-- Instructions for the task --
Could you report every line from the entries that includes the word "const"?

━━━ Input ━━━

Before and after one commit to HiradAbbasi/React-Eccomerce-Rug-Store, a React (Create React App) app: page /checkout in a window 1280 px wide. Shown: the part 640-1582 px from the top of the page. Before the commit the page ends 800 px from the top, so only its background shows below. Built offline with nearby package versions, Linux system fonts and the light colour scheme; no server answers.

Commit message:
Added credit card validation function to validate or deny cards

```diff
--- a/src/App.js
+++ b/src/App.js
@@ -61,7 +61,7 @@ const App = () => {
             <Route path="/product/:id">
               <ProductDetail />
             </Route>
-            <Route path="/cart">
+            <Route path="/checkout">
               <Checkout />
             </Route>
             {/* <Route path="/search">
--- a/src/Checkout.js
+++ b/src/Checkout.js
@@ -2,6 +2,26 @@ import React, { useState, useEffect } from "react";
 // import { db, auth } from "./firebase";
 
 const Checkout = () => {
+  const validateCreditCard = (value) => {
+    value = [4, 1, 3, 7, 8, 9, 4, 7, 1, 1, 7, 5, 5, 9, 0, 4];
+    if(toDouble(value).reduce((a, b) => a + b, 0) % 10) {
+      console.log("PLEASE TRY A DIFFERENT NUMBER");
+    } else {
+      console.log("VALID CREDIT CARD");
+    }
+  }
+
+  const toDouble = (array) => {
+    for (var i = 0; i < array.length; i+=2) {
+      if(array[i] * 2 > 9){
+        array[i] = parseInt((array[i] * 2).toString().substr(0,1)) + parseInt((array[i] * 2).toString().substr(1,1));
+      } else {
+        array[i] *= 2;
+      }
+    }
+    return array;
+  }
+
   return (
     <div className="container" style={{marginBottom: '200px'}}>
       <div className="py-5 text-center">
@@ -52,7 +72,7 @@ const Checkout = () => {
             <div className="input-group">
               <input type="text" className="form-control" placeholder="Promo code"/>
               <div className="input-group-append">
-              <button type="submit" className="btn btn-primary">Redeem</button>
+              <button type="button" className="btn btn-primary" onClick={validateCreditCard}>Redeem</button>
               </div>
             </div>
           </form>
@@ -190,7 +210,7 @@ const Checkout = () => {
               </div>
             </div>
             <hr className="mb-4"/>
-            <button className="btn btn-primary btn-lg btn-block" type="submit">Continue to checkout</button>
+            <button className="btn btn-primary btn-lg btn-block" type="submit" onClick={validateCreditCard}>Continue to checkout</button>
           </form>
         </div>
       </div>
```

━━━

-- Exercise output --
@@ -61,7 +61,7 @@ const App = () => {
 const Checkout = () => {
+  const validateCreditCard = (value) => {
+  const toDouble = (array) => {
@@ -52,7 +72,7 @@ const Checkout = () => {
@@ -190,7 +210,7 @@ const Checkout = () => {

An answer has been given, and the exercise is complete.